(REQUIRED WORK): Below are some records; return each one exactly.

(PROVIDED RECORDS):
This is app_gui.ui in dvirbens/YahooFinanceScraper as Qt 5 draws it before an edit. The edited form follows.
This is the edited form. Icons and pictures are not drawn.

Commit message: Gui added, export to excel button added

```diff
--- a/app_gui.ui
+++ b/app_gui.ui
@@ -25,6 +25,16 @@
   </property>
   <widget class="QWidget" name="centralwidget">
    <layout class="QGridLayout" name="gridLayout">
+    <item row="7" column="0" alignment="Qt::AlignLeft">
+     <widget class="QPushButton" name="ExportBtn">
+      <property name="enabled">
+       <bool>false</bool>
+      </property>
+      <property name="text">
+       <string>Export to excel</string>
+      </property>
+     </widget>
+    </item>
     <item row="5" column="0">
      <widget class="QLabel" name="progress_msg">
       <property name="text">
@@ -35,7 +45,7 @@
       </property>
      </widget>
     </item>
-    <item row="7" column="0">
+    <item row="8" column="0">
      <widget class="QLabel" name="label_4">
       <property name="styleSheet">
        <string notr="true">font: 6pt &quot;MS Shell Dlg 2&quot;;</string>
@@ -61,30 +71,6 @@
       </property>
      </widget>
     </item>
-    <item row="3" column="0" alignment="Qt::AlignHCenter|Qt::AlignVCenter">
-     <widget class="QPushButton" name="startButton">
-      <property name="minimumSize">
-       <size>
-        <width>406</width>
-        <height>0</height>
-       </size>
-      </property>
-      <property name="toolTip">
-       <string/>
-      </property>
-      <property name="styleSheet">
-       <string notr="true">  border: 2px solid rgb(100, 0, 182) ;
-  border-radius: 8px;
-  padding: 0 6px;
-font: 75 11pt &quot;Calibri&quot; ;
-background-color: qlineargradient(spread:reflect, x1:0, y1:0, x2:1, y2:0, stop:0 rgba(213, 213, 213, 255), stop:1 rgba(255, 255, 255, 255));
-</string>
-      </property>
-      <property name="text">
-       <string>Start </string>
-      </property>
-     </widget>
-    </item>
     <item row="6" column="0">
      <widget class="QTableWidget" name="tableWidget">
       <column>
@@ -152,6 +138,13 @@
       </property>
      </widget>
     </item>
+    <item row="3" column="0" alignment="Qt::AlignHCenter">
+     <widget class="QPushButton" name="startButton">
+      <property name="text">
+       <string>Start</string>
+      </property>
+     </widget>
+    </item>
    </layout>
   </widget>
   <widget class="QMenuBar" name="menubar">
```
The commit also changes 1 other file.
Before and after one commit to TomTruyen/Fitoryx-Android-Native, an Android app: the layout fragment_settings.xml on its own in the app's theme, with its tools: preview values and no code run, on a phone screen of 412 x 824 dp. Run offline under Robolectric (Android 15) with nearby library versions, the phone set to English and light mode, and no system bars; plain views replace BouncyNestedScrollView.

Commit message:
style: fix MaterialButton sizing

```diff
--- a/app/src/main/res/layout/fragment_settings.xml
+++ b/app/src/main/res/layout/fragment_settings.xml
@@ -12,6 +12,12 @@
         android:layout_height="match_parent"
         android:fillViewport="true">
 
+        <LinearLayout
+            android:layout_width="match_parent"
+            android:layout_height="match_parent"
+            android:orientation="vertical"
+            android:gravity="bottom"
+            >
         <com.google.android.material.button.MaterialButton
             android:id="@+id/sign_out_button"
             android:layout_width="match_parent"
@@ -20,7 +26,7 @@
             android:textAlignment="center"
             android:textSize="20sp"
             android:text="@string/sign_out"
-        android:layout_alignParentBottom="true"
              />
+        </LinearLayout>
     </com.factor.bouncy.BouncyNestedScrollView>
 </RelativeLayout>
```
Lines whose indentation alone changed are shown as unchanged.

(TASK SOLUTION):
This is app_gui.ui in dvirbens/YahooFinanceScraper as Qt 5 draws it before an edit. The edited form follows.
This is the edited form. Icons and pictures are not drawn.

Commit message: Gui added, export to excel button added

```diff
--- a/app_gui.ui
+++ b/app_gui.ui
@@ -25,6 +25,16 @@
   </property>
   <widget class="QWidget" name="centralwidget">
    <layout class="QGridLayout" name="gridLayout">
+    <item row="7" column="0" alignment="Qt::AlignLeft">
+     <widget class="QPushButton" name="ExportBtn">
+      <property name="enabled">
+       <bool>false</bool>
+      </property>
+      <property name="text">
+       <string>Export to excel</string>
+      </property>
+     </widget>
+    </item>
     <item row="5" column="0">
      <widget class="QLabel" name="progress_msg">
       <property name="text">
@@ -35,7 +45,7 @@
       </property>
      </widget>
     </item>
-    <item row="7" column="0">
+    <item row="8" column="0">
      <widget class="QLabel" name="label_4">
       <property name="styleSheet">
        <string notr="true">font: 6pt &quot;MS Shell Dlg 2&quot;;</string>
@@ -61,30 +71,6 @@
       </property>
      </widget>
     </item>
-    <item row="3" column="0" alignment="Qt::AlignHCenter|Qt::AlignVCenter">
-     <widget class="QPushButton" name="startButton">
-      <property name="minimumSize">
-       <size>
-        <width>406</width>
-        <height>0</height>
-       </size>
-      </property>
-      <property name="toolTip">
-       <string/>
-      </property>
-      <property name="styleSheet">
-       <string notr="true">  border: 2px solid rgb(100, 0, 182) ;
-  border-radius: 8px;
-  padding: 0 6px;
-font: 75 11pt &quot;Calibri&quot; ;
-background-color: qlineargradient(spread:reflect, x1:0, y1:0, x2:1, y2:0, stop:0 rgba(213, 213, 213, 255), stop:1 rgba(255, 255, 255, 255));
-</string>
-      </property>
-      <property name="text">
-       <string>Start </string>
-      </property>
-     </widget>
-    </item>
     <item row="6" column="0">
      <widget class="QTableWidget" name="tableWidget">
       <column>
@@ -152,6 +138,13 @@
       </property>
      </widget>
     </item>
+    <item row="3" column="0" alignment="Qt::AlignHCenter">
+     <widget class="QPushButton" name="startButton">
+      <property name="text">
+       <string>Start</string>
+      </property>
+     </widget>
+    </item>
    </layout>
   </widget>
   <widget class="QMenuBar" name="menubar">
```
The commit also changes 1 other file.
Before and after one commit to TomTruyen/Fitoryx-Android-Native, an Android app: the layout fragment_settings.xml on its own in the app's theme, with its tools: preview values and no code run, on a phone screen of 412 x 824 dp. Run offline under Robolectric (Android 15) with nearby library versions, the phone set to English and light mode, and no system bars; plain views replace BouncyNestedScrollView.

Commit message:
style: fix MaterialButton sizing

```diff
--- a/app/src/main/res/layout/fragment_settings.xml
+++ b/app/src/main/res/layout/fragment_settings.xml
@@ -12,6 +12,12 @@
         android:layout_height="match_parent"
         android:fillViewport="true">
 
+        <LinearLayout
+            android:layout_width="match_parent"
+            android:layout_height="match_parent"
+            android:orientation="vertical"
+            android:gravity="bottom"
+            >
         <com.google.android.material.button.MaterialButton
             android:id="@+id/sign_out_button"
             android:layout_width="match_parent"
@@ -20,7 +26,7 @@
             android:textAlignment="center"
             android:textSize="20sp"
             android:text="@string/sign_out"
-        android:layout_alignParentBottom="true"
              />
+        </LinearLayout>
     </com.factor.bouncy.BouncyNestedScrollView>
 </RelativeLayout>
```
Lines whose indentation alone changed are shown as unchanged.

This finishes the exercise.